The street action was accompanied by a YouTube clip that got two million views before YouTube removed the video under pressure from LucasFilm, the creators of Star Wars.

Using BrandIndex daily data we are able to immediately assess the effectiveness of such campaigns and the likely impact on the Volkswagen brand. We saw a few months ago that the UK Uncut protests were not impacting consumers’ perceptions of brands they targeted, so could Greenpeace be any more effective?

The stunt had a small but immediate effect on Attention (the number of people who hear anything good or bad about a brand) – this score rose from 12 on Monday to 19 on Wednesday, meaning an extra seven per cent of people were hearing about VW thanks to Greenpeace.
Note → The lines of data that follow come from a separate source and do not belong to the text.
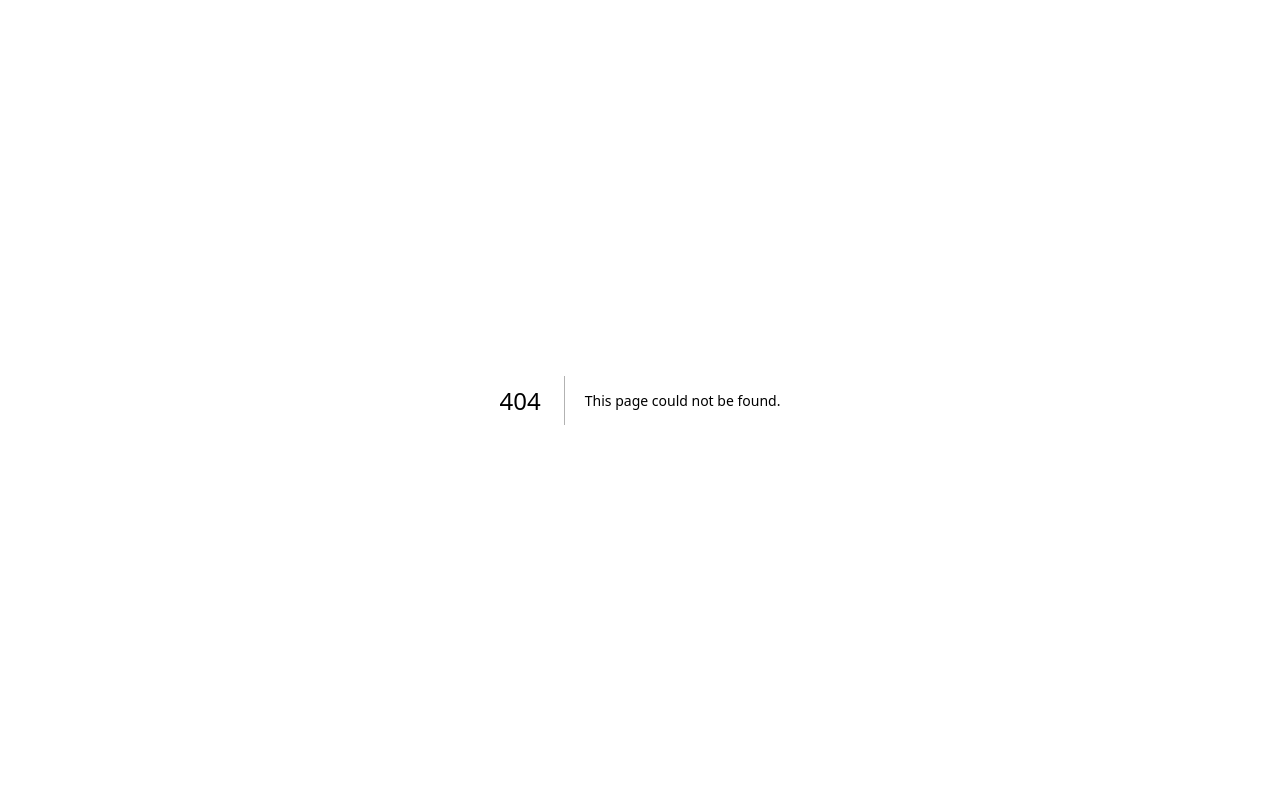
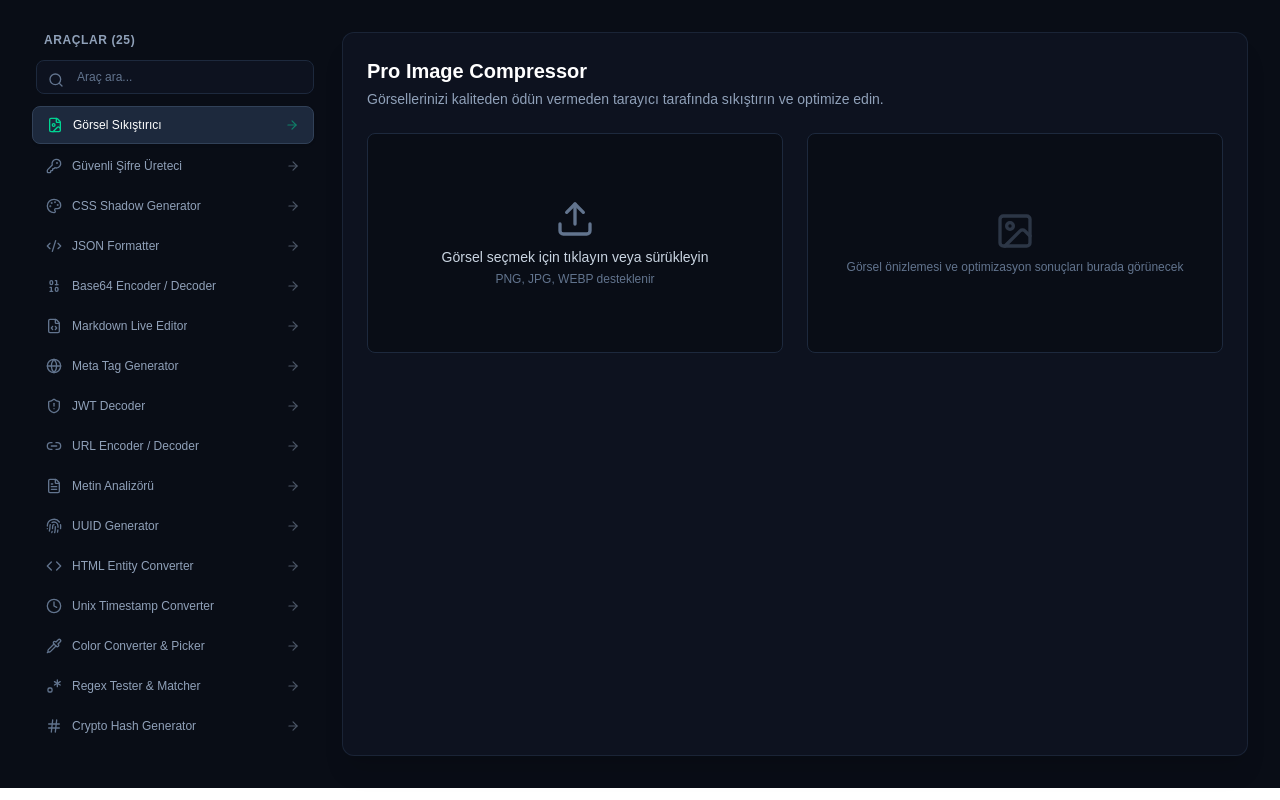
Before and after one commit to MuhammedEdev/privatools, a Next.js app: page /studio in a window 1280 px wide. Before the commit this address had no page. Built offline with nearby package versions, Linux system fonts and the light colour scheme.

Commit message:
feat: add dedicated studio dashboard page for 25 developer tools

```diff
--- /dev/null
+++ b/src/app/studio/page.tsx
@@ -0,0 +1,135 @@
+// src/app/studio/page.tsx
+"use client";
+
+import { useState } from "react";
+import {
+  FileImage, KeyRound, Palette, Code2, Binary, FileCode, Globe,
+  ShieldAlert, Link2, FileText, Fingerprint, Code, Clock, Pipette,
+  Regex, Hash, LayoutGrid, AlignLeft, QrCode, Ruler, Sparkles,
+  Braces, Keyboard, FileSpreadsheet, Link, ArrowRight, Search
+} from "lucide-react";
+
+import ImageCompressor from "@/components/tools/ImageCompressor";
+import PasswordGenerator from "@/components/tools/PasswordGenerator";
+import JwtDecoder from "@/components/tools/JwtDecoder";
+import UuidGenerator from "@/components/tools/UuidGenerator";
+import ColorPicker from "@/components/tools/ColorPicker";
+import HashGenerator from "@/components/tools/HashGenerator";
+import FlexboxPlayground from "@/components/tools/FlexboxPlayground";
+import QrGenerator from "@/components/tools/QrGenerator";
+import BoxShadowGenerator from "@/components/tools/BoxShadowGenerator";
+import JsonFormatter from "@/components/tools/JsonFormatter";
+import Base64Converter from "@/components/tools/Base64Converter";
+import MarkdownEditor from "@/components/tools/MarkdownEditor";
+import MetaTagGenerator from "@/components/tools/MetaTagGenerator";
+import UrlEncoderDecoder from "@/components/tools/UrlEncoderDecoder";
+import TextAnalyzer from "@/components/tools/TextAnalyzer";
+import HtmlEntityConverter from "@/components/tools/HtmlEntityConverter";
+import UnixTimestampConverter from "@/components/tools/UnixTimestampConverter";
+import RegexTester from "@/components/tools/RegexTester";
+import LoremIpsumGenerator from "@/components/tools/LoremIpsumGenerator";
+import CssUnitConverter from "@/components/tools/CssUnitConverter";
+import CssGradientGenerator from "@/components/tools/CssGradientGenerator";
+import JsonToTsConverter from "@/components/tools/JsonToTsConverter";
+import KeycodeInfo from "@/components/tools/KeycodeInfo";
+import HtmlToJsxConverter from "@/components/tools/HtmlToJsxConverter";
+import SlugGenerator from "@/components/tools/SlugGenerator";
+
+export default function StudioPage() {
+  const [activeTab, setActiveTab] = useState<string>("compressor");
+  const [searchQuery, setSearchQuery] = useState<string>("");
+
+  const toolsList = [
+    { id: "compressor", name: "Görsel Sıkıştırıcı", icon: FileImage, component: ImageCompressor },
+    { id: "password", name: "Güvenli Şifre Üreteci", icon: KeyRound, component: PasswordGenerator },
+    { id: "shadow", name: "CSS Shadow Generator", icon: Palette, component: BoxShadowGenerator },
+    { id: "json", name: "JSON Formatter", icon: Code2, component: JsonFormatter },
+    { id: "base64", name: "Base64 Encoder / Decoder", icon: Binary, component: Base64Converter },
+    { id: "markdown", name: "Markdown Live Editor", icon: FileCode, component: MarkdownEditor },
+    { id: "meta", name: "Meta Tag Generator", icon: Globe, component: MetaTagGenerator },
+    { id: "jwt", name: "JWT Decoder", icon: ShieldAlert, component: JwtDecoder },
+    { id: "url", name: "URL Encoder / Decoder", icon: Link2, component: UrlEncoderDecoder },
+    { id: "text", name: "Metin Analizörü", icon: FileText, component: TextAnalyzer },
+    { id: "uuid", name: "UUID Generator", icon: Fingerprint, component: UuidGenerator },
+    { id: "html", name: "HTML Entity Converter", icon: Code, component: HtmlEntityConverter },
+    { id: "timestamp", name: "Unix Timestamp Converter", icon: Clock, component: UnixTimestampConverter },
+    { id: "color", name: "Color Converter & Picker", icon: Pipette, component: ColorPicker },
+    { id: "regex", name: "Regex Tester & Matcher", icon: Regex, component: RegexTester },
+    { id: "hash", name: "Crypto Hash Generator", icon: Hash, component: HashGenerator },
+    { id: "flexbox", name: "Flexbox Visual Playground", icon: LayoutGrid, component: FlexboxPlayground },
+    { id: "lorem", name: "Lorem Ipsum Generator", icon: AlignLeft, component: LoremIpsumGenerator },
+    { id: "qr", name: "QR Code Generator", icon: QrCode, component: QrGenerator },
+    { id: "unit", name: "CSS Unit Converter", icon: Ruler, component: CssUnitConverter },
+    { id: "gradient", name: "CSS Gradient Generator", icon: Sparkles, component: CssGradientGenerator },
+    { id: "ts", name: "JSON to TS Converter", icon: Braces, component: JsonToTsConverter },
+    { id: "keycode", name: "Keycode Info", icon: Keyboard, component: KeycodeInfo },
+    { id: "jsx", name: "HTML to JSX Converter", icon: FileSpreadsheet, component: HtmlToJsxConverter },
+    { id: "slug", name: "Slug Generator", icon: Link, component: SlugGenerator },
+  ];
+
+  const filteredTools = toolsList.filter((tool) =>
+    tool.name.toLowerCase().includes(searchQuery.toLowerCase())
+  );
+
+  const ActiveComponent = toolsList.find((t) => t.id === activeTab)?.component || ImageCompressor;
+
+  return (
+    <div className="min-h-[calc(100vh-4rem)] bg-[#090D16] text-slate-100 flex flex-col p-4 sm:p-6 lg:p-8">
+      <main className="max-w-7xl w-full mx-auto grid grid-cols-1 lg:grid-cols-12 gap-6 flex-1">
+
+        {/* Sol Sidebar & Arama */}
+        <aside className="lg:col-span-3 space-y-3">
+          <div className="flex items-center justify-between px-3">
+            <span className="text-xs font-semibold text-slate-400 uppercase tracking-wider">
+              Araçlar ({toolsList.length})
+            </span>
+          </div>
+
+          <div className="relative px-1">
+            <Search className="w-4 h-4 text-slate-500 absolute left-4 top-3" />
+            <input
+              type="text"
+              placeholder="Araç ara..."
+              value={searchQuery}
+              onChange={(e) => setSearchQuery(e.target.value)}
+              className="w-full bg-[#0D121F] border border-slate-800 rounded-lg pl-10 pr-3 py-2 text-xs text-white placeholder-slate-500 focus:outline-none focus:border-slate-700"
+            />
+          </div>
+
+          <div className="space-y-1 max-h-[650px] overflow-y-auto pr-1">
+            {filteredTools.map((tool) => {
+              const IconComponent = tool.icon;
+              const isActive = activeTab === tool.id;
+              return (
+                <button
+                  key={tool.id}
+                  onClick={() => setActiveTab(tool.id)}
+                  className={`w-full flex items-center justify-between px-3.5 py-2.5 rounded-lg text-xs font-medium transition-all ${
+                    isActive
+                      ? "bg-slate-800 text-white border border-slate-700 shadow-sm"
+                      : "text-slate-400 hover:text-slate-200 hover:bg-slate-900/60"
+                  }`}
+                >
+                  <div className="flex items-center gap-2.5 truncate">
+                    <IconComponent className={`w-4 h-4 shrink-0 ${isActive ? "text-emerald-400" : "text-slate-500"}`} />
+                    <span className="truncate">{tool.name}</span>
+                  </div>
+                  <ArrowRight className={`w-3.5 h-3.5 shrink-0 opacity-50 ${isActive ? "text-emerald-400" : ""}`} />
+                </button>
+              );
+            })}
+            {filteredTools.length === 0 && (
+              <p className="text-xs text-slate-500 text-center py-4">Araç bulunamadı.</p>
+            )}
+          </div>
+        </aside>
+
+        {/* Sağ Çalışma Alanı */}
+        <section className="lg:col-span-9 bg-[#0D121F] border border-slate-800/80 rounded-xl p-6 shadow-xl">
+          <ActiveComponent />
+        </section>
+
+      </main>
+    </div>
+  );
+}
```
So it was relatively effective in making noise, but has it put people off Volkswagen? The initial evidence is that people weren’t seeing the campaign and thinking negative thoughts about VW; indeed, those additional seven per cent generally said they had seen something positive and the Buzz score rose from +10 to +17 between Monday and Wednesday (though it has since fallen back to +12).

It remains to be seen whether there is a longer term erosion of brand values, but in the short-run VW might feel that this is an example of any publicity being good publicity. Stephan Shakespeare is the chief exec of YouGov